Learn more in USIP’s fact sheet on The Current Situation in Burma.
In making major deals with Myanmar’s military rulers, China seems to be violating its official guidance for investment abroad: Avoid conflict zones. Although Myanmar is in a state of collapse and widening rebellion, China continues to advance plans for a complex economic corridor in the country with the military unveiling steps to move ahead with big joint-venture projects. The generals’ bid to appear in control of things is obvious. China, on the other hand, seems to have fallen into a trap. Cozying up to the junta puts its investments at immediate and long-term risk and erodes its standing in regional organizations. To protect its interests, Beijing should press the junta to curb its rampant violence against the population and to restore the elected government.
The suspicion that China approved the military coup against Myanmar’s elected government runs deep among Burmese resisting their new dictatorship. Perhaps proof of such meddling will emerge someday. For now, what seems clear is that China would not have chosen to knowingly embroil its interests in Myanmar in the chaos that has followed the army’s power grab. On virtually every front, from public health to national security, China now faces new threats created by the post-coup breakdown in governance and the rule of law. As these consequences come into focus, Beijing will have to decide whether to maintain its tacit acceptance of the generals’ regime or take a different policy tack to protect investments in its neighbor to the south.

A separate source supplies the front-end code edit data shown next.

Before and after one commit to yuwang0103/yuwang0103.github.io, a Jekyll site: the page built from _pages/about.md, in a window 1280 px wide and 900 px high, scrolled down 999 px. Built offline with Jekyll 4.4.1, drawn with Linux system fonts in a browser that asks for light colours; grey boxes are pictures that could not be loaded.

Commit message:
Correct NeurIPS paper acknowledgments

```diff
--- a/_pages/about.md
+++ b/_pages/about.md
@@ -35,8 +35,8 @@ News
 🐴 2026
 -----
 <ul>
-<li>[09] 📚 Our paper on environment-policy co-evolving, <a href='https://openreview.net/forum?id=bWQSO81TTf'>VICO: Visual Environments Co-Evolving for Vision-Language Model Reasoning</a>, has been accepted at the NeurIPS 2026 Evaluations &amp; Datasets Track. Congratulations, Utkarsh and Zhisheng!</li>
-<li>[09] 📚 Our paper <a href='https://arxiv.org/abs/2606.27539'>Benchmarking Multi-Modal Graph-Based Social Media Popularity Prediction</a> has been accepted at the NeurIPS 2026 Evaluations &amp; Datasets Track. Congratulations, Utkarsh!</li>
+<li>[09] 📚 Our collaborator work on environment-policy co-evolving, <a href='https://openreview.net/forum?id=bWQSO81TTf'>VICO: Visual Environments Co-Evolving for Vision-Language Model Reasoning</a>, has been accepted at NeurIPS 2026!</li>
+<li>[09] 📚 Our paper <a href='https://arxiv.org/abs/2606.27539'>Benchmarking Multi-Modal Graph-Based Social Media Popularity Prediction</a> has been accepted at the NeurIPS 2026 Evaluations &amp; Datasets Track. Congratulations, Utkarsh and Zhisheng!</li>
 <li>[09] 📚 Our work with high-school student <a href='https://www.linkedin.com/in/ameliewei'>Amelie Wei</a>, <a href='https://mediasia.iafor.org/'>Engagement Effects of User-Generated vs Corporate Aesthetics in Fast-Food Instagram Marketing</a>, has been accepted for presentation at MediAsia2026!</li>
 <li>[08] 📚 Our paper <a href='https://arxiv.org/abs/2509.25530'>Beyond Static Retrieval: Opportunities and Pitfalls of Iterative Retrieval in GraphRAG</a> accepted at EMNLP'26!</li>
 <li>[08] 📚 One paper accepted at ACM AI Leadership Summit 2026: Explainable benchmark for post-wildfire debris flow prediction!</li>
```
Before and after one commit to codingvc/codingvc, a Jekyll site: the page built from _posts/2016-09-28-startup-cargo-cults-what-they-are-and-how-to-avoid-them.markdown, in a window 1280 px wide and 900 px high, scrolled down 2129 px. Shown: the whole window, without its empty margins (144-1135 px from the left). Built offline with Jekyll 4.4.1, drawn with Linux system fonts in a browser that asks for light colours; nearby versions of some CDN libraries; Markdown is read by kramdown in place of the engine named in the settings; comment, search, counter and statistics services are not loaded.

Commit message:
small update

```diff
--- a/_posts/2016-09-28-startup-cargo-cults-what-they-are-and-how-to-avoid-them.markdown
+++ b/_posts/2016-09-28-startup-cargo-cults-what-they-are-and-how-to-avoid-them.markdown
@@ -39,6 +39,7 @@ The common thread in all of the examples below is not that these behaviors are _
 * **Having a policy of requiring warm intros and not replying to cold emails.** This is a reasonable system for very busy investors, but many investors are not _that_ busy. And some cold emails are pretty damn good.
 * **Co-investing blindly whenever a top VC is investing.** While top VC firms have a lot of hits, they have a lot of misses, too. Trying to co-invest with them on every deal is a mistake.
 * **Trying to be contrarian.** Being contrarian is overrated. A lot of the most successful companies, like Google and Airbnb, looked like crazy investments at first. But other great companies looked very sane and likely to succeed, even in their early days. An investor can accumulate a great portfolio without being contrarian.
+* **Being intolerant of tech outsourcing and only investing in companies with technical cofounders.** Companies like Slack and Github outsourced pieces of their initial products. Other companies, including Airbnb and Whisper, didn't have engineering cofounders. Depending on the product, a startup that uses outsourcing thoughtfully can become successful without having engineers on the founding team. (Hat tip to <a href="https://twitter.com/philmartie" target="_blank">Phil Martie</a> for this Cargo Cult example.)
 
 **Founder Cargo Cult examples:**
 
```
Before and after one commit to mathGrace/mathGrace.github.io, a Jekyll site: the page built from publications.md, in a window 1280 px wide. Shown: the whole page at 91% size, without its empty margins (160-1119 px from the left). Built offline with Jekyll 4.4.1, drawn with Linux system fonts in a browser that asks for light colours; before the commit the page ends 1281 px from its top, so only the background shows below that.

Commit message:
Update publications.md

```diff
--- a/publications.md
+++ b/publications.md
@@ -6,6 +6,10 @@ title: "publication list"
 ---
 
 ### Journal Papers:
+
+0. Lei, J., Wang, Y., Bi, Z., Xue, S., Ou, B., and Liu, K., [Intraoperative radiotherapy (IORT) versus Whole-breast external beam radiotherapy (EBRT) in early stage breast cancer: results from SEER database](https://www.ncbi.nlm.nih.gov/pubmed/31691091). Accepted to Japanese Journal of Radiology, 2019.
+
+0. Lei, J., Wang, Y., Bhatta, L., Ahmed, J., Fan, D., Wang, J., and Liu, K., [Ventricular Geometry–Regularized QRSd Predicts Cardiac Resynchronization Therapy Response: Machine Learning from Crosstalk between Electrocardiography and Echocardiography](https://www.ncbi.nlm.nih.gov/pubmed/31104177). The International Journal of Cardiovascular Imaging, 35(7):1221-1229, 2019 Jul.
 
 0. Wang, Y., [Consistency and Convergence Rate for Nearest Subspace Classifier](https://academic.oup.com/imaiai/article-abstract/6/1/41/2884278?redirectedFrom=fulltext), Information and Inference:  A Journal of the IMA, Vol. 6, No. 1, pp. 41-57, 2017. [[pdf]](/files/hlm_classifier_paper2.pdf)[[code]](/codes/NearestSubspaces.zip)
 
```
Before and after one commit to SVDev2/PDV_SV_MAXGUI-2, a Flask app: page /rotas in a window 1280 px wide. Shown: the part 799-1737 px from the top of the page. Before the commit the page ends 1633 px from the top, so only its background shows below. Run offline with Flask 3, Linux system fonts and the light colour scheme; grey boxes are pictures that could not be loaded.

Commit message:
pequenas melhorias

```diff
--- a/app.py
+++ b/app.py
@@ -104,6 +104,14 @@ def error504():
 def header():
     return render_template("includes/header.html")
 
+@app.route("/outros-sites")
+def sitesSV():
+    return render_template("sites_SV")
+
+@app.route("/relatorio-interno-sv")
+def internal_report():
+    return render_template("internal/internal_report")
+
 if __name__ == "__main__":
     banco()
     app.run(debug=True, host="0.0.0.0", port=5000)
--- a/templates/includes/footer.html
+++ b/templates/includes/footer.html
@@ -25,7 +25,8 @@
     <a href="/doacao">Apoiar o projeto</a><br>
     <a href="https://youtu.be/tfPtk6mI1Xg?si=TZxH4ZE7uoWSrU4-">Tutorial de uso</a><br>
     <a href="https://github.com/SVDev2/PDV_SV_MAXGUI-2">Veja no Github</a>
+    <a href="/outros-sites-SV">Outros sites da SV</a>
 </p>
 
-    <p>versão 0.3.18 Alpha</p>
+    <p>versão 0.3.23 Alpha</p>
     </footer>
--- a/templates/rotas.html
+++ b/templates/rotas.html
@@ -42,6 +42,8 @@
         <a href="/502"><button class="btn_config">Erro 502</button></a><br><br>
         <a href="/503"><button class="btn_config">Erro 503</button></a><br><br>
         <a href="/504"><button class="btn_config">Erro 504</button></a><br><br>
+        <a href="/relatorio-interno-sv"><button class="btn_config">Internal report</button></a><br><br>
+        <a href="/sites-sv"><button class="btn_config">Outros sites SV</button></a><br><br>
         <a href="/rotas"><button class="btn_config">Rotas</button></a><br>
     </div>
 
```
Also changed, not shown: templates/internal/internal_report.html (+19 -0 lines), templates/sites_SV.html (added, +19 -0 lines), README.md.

In the two months since the military reestablished its tumultuous rule, criminal activities in Myanmar have widened dramatically, posing new challenges to the region’s efforts and ability to control cross-border crime.